**Exercise aim**
Could you report every line from the entries that includes the word "data"?

**Stored records**
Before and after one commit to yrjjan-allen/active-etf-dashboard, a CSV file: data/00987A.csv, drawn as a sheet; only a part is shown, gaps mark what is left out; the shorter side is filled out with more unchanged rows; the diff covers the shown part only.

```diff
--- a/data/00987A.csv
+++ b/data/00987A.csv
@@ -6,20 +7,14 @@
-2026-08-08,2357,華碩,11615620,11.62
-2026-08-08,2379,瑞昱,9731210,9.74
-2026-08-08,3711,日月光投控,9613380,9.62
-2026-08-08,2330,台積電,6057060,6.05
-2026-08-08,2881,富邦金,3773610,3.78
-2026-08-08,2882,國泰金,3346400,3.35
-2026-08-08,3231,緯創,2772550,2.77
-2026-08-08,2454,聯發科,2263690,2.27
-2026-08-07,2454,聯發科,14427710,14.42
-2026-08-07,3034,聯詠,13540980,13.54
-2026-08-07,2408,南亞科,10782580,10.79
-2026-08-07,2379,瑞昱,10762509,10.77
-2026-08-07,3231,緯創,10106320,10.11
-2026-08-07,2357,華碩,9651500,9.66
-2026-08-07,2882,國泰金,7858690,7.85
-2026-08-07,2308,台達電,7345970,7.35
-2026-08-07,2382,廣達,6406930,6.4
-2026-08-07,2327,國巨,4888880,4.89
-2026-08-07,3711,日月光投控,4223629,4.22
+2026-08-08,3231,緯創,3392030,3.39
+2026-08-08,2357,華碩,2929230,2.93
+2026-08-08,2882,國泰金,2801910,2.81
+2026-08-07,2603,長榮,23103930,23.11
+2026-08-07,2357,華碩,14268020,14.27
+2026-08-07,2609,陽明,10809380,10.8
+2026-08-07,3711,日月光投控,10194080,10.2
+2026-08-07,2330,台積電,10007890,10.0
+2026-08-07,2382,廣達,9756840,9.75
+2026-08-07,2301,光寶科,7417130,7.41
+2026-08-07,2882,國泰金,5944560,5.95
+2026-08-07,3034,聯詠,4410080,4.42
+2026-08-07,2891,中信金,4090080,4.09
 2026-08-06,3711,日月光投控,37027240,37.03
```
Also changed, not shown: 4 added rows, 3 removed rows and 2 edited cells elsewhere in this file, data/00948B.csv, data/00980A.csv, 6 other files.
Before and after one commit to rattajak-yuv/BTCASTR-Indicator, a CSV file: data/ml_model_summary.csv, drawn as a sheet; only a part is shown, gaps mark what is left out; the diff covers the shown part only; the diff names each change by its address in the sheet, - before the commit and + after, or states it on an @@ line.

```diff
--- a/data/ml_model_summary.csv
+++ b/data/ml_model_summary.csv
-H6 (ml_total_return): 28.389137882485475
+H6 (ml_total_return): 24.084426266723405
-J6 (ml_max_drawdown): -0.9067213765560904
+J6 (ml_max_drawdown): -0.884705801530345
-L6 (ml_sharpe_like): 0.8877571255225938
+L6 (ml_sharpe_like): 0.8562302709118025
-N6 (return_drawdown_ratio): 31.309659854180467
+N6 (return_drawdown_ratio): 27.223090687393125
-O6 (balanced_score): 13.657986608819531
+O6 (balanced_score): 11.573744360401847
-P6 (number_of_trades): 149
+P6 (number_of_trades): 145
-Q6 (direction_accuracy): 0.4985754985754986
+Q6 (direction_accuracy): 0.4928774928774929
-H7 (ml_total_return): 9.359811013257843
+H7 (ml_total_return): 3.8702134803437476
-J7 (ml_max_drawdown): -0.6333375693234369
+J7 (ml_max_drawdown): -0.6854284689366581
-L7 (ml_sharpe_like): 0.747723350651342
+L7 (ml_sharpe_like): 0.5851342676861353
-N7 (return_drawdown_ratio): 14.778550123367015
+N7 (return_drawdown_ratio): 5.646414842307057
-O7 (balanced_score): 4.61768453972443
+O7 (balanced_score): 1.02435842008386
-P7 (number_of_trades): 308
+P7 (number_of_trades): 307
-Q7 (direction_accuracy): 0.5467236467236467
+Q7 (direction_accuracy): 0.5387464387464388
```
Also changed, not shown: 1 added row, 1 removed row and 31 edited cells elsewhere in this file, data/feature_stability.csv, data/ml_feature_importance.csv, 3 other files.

**Response area**
Before and after one commit to yrjjan-allen/active-etf-dashboard, a CSV file: data/00987A.csv, drawn as a sheet; only a part is shown, gaps mark what is left out; the shorter side is filled out with more unchanged rows; the diff covers the shown part only.
--- a/data/00987A.csv
+++ b/data/00987A.csv
Also changed, not shown: 4 added rows, 3 removed rows and 2 edited cells elsewhere in this file, data/00948B.csv, data/00980A.csv, 6 other files.
Before and after one commit to rattajak-yuv/BTCASTR-Indicator, a CSV file: data/ml_model_summary.csv, drawn as a sheet; only a part is shown, gaps mark what is left out; the diff covers the shown part only; the diff names each change by its address in the sheet, - before the commit and + after, or states it on an @@ line.
--- a/data/ml_model_summary.csv
+++ b/data/ml_model_summary.csv
Also changed, not shown: 1 added row, 1 removed row and 31 edited cells elsewhere in this file, data/feature_stability.csv, data/ml_feature_importance.csv, 3 other files.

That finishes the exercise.